*** Data shown Section Begins ***

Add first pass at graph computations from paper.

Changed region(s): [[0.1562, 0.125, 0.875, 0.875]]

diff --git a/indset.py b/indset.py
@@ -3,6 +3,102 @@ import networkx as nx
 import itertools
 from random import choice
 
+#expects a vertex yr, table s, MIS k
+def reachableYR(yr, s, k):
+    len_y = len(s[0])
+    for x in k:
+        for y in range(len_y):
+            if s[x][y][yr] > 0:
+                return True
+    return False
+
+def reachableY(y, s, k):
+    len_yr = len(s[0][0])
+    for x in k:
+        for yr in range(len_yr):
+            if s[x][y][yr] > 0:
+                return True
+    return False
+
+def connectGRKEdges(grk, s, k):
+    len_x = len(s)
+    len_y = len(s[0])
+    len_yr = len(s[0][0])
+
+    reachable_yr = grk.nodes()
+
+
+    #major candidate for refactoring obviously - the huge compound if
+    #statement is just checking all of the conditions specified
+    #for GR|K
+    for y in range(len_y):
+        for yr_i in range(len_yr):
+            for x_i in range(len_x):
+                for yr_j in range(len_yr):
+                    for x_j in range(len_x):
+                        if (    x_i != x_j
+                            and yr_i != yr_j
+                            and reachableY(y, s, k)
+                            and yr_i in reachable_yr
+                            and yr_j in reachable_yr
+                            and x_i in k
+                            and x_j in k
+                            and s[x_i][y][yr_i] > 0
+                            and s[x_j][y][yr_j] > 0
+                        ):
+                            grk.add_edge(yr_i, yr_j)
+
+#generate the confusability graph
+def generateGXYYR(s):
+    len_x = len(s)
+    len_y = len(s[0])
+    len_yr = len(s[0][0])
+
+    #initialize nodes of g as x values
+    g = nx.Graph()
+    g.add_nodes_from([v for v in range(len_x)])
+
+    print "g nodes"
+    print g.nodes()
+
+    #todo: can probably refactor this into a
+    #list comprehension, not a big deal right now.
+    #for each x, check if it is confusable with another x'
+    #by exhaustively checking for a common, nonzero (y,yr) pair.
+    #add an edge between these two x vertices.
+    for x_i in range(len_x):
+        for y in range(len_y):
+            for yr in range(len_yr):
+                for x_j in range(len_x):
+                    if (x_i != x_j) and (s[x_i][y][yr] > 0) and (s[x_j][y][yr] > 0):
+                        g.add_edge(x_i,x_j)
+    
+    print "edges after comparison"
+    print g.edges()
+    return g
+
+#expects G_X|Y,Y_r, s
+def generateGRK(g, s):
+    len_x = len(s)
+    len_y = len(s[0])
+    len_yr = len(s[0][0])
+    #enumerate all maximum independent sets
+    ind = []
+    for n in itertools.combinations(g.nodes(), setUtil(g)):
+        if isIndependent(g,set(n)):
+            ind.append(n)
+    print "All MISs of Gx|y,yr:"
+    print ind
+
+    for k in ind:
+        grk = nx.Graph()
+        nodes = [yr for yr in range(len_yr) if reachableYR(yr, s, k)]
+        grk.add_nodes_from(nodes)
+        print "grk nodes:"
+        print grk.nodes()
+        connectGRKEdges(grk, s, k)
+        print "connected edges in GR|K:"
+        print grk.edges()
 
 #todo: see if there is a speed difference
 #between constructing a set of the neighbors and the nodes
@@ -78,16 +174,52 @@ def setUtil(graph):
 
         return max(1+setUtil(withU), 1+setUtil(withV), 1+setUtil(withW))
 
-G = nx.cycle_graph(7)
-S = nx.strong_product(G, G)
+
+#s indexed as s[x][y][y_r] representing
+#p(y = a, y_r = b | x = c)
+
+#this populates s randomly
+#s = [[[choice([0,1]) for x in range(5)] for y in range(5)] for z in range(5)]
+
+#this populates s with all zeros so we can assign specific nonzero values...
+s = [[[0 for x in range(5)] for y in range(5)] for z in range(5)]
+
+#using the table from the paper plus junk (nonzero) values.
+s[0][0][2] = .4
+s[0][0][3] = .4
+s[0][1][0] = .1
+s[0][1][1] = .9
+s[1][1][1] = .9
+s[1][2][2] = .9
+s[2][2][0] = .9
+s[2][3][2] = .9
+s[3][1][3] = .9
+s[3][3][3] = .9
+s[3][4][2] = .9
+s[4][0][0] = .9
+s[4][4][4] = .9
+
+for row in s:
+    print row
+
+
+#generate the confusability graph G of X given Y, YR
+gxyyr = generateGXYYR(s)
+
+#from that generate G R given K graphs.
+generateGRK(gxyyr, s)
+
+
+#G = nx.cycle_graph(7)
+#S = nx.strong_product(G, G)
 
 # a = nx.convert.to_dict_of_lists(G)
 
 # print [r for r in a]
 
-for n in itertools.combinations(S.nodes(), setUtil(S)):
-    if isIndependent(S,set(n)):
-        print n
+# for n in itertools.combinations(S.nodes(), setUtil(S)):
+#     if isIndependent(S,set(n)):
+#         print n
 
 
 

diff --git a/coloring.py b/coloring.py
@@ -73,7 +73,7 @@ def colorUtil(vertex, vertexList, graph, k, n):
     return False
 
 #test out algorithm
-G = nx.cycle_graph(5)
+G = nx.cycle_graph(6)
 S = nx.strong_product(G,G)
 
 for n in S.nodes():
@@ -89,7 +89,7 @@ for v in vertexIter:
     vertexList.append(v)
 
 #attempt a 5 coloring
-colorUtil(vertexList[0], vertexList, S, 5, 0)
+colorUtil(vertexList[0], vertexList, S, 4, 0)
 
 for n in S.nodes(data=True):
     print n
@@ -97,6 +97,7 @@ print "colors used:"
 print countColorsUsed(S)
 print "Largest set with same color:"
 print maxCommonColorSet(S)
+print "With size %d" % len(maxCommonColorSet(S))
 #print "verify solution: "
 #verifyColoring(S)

*** Data shown Section Ends ***

→ **Exercise objective**:
Give the number of lines in the records that contain the string "paper", with no other output.

→ **Completed exercise**:
2